◆ EXTRACTED DATA:
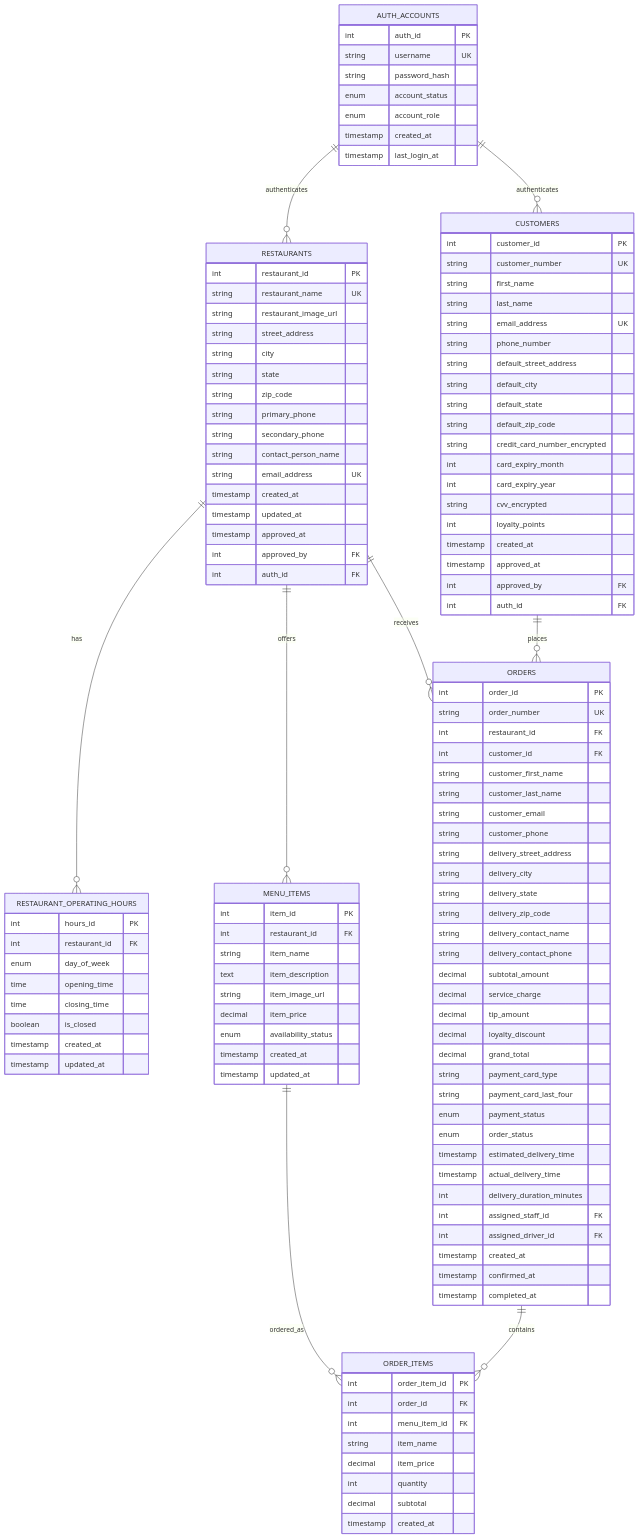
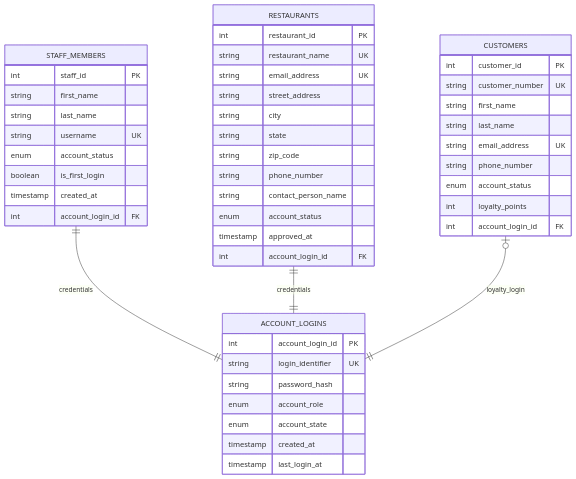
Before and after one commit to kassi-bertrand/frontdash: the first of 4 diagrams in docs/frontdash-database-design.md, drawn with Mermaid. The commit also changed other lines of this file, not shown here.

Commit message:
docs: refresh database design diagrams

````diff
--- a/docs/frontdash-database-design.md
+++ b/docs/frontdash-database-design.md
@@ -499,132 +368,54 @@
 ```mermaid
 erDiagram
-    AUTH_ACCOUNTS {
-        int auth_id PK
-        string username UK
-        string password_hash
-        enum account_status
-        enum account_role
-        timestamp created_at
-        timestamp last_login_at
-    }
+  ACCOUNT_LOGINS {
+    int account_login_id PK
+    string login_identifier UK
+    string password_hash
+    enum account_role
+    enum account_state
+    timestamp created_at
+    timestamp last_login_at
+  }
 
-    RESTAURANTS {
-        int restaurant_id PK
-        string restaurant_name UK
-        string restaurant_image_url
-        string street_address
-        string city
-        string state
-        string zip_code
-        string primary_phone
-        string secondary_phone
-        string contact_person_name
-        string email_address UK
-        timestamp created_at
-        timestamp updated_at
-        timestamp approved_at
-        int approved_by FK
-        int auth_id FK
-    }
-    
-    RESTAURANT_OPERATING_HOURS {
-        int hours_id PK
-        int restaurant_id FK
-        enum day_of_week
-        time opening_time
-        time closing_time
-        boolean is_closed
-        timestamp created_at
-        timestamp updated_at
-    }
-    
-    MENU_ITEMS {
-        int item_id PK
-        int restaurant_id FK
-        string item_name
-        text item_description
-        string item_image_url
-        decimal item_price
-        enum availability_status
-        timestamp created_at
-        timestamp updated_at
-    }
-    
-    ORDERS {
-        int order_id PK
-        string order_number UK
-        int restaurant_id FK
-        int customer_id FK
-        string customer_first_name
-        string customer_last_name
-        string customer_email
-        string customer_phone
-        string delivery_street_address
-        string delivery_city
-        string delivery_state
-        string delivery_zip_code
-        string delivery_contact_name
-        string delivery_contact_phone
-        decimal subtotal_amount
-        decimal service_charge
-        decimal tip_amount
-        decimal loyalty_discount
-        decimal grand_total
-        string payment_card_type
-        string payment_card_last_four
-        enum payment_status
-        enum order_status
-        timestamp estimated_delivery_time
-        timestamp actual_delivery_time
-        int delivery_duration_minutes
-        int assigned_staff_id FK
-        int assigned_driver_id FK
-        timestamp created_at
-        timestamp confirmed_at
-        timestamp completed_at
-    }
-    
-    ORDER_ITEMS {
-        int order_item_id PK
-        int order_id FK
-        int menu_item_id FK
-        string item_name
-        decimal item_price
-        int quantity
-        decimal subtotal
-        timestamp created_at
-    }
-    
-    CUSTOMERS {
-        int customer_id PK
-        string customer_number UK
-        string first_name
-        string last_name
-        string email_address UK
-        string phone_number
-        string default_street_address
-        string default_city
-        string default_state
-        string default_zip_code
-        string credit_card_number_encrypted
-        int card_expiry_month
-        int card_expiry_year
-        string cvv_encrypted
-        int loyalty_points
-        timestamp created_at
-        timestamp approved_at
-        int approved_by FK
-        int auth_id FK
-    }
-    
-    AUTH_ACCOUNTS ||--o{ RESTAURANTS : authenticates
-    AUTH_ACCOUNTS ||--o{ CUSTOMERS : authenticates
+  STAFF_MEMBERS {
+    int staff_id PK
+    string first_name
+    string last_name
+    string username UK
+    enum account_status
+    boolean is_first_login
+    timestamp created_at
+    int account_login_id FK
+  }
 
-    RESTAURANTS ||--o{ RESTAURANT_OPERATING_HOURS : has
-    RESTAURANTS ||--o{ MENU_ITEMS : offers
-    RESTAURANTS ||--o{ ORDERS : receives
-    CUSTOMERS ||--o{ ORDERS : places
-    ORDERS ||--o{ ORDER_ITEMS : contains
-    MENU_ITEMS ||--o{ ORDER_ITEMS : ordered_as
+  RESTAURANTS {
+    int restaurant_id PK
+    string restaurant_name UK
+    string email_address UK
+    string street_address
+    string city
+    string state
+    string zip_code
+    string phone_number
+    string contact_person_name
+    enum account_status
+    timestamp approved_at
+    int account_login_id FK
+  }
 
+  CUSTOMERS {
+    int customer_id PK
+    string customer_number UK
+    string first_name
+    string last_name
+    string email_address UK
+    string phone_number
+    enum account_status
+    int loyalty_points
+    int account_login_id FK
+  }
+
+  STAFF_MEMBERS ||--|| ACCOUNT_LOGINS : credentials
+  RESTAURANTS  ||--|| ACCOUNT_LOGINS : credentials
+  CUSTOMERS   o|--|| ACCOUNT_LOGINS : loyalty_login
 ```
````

◆ YOUR OBJECTIVE: Give the listing above again in its entirety, exactly as written and free of images.

◆ RESPONSE BOX:
Before and after one commit to kassi-bertrand/frontdash: the first of 4 diagrams in docs/frontdash-database-design.md, drawn with Mermaid. The commit also changed other lines of this file, not shown here.

Commit message:
docs: refresh database design diagrams

````diff
--- a/docs/frontdash-database-design.md
+++ b/docs/frontdash-database-design.md
@@ -499,132 +368,54 @@
 ```mermaid
 erDiagram
-    AUTH_ACCOUNTS {
-        int auth_id PK
-        string username UK
-        string password_hash
-        enum account_status
-        enum account_role
-        timestamp created_at
-        timestamp last_login_at
-    }
+  ACCOUNT_LOGINS {
+    int account_login_id PK
+    string login_identifier UK
+    string password_hash
+    enum account_role
+    enum account_state
+    timestamp created_at
+    timestamp last_login_at
+  }
 
-    RESTAURANTS {
-        int restaurant_id PK
-        string restaurant_name UK
-        string restaurant_image_url
-        string street_address
-        string city
-        string state
-        string zip_code
-        string primary_phone
-        string secondary_phone
-        string contact_person_name
-        string email_address UK
-        timestamp created_at
-        timestamp updated_at
-        timestamp approved_at
-        int approved_by FK
-        int auth_id FK
-    }
-    
-    RESTAURANT_OPERATING_HOURS {
-        int hours_id PK
-        int restaurant_id FK
-        enum day_of_week
-        time opening_time
-        time closing_time
-        boolean is_closed
-        timestamp created_at
-        timestamp updated_at
-    }
-    
-    MENU_ITEMS {
-        int item_id PK
-        int restaurant_id FK
-        string item_name
-        text item_description
-        string item_image_url
-        decimal item_price
-        enum availability_status
-        timestamp created_at
-        timestamp updated_at
-    }
-    
-    ORDERS {
-        int order_id PK
-        string order_number UK
-        int restaurant_id FK
-        int customer_id FK
-        string customer_first_name
-        string customer_last_name
-        string customer_email
-        string customer_phone
-        string delivery_street_address
-        string delivery_city
-        string delivery_state
-        string delivery_zip_code
-        string delivery_contact_name
-        string delivery_contact_phone
-        decimal subtotal_amount
-        decimal service_charge
-        decimal tip_amount
-        decimal loyalty_discount
-        decimal grand_total
-        string payment_card_type
-        string payment_card_last_four
-        enum payment_status
-        enum order_status
-        timestamp estimated_delivery_time
-        timestamp actual_delivery_time
-        int delivery_duration_minutes
-        int assigned_staff_id FK
-        int assigned_driver_id FK
-        timestamp created_at
-        timestamp confirmed_at
-        timestamp completed_at
-    }
-    
-    ORDER_ITEMS {
-        int order_item_id PK
-        int order_id FK
-        int menu_item_id FK
-        string item_name
-        decimal item_price
-        int quantity
-        decimal subtotal
-        timestamp created_at
-    }
-    
-    CUSTOMERS {
-        int customer_id PK
-        string customer_number UK
-        string first_name
-        string last_name
-        string email_address UK
-        string phone_number
-        string default_street_address
-        string default_city
-        string default_state
-        string default_zip_code
-        string credit_card_number_encrypted
-        int card_expiry_month
-        int card_expiry_year
-        string cvv_encrypted
-        int loyalty_points
-        timestamp created_at
-        timestamp approved_at
-        int approved_by FK
-        int auth_id FK
-    }
-    
-    AUTH_ACCOUNTS ||--o{ RESTAURANTS : authenticates
-    AUTH_ACCOUNTS ||--o{ CUSTOMERS : authenticates
+  STAFF_MEMBERS {
+    int staff_id PK
+    string first_name
+    string last_name
+    string username UK
+    enum account_status
+    boolean is_first_login
+    timestamp created_at
+    int account_login_id FK
+  }
 
-    RESTAURANTS ||--o{ RESTAURANT_OPERATING_HOURS : has
-    RESTAURANTS ||--o{ MENU_ITEMS : offers
-    RESTAURANTS ||--o{ ORDERS : receives
-    CUSTOMERS ||--o{ ORDERS : places
-    ORDERS ||--o{ ORDER_ITEMS : contains
-    MENU_ITEMS ||--o{ ORDER_ITEMS : ordered_as
+  RESTAURANTS {
+    int restaurant_id PK
+    string restaurant_name UK
+    string email_address UK
+    string street_address
+    string city
+    string state
+    string zip_code
+    string phone_number
+    string contact_person_name
+    enum account_status
+    timestamp approved_at
+    int account_login_id FK
+  }
 
+  CUSTOMERS {
+    int customer_id PK
+    string customer_number UK
+    string first_name
+    string last_name
+    string email_address UK
+    string phone_number
+    enum account_status
+    int loyalty_points
+    int account_login_id FK
+  }
+
+  STAFF_MEMBERS ||--|| ACCOUNT_LOGINS : credentials
+  RESTAURANTS  ||--|| ACCOUNT_LOGINS : credentials
+  CUSTOMERS   o|--|| ACCOUNT_LOGINS : loyalty_login
 ```
````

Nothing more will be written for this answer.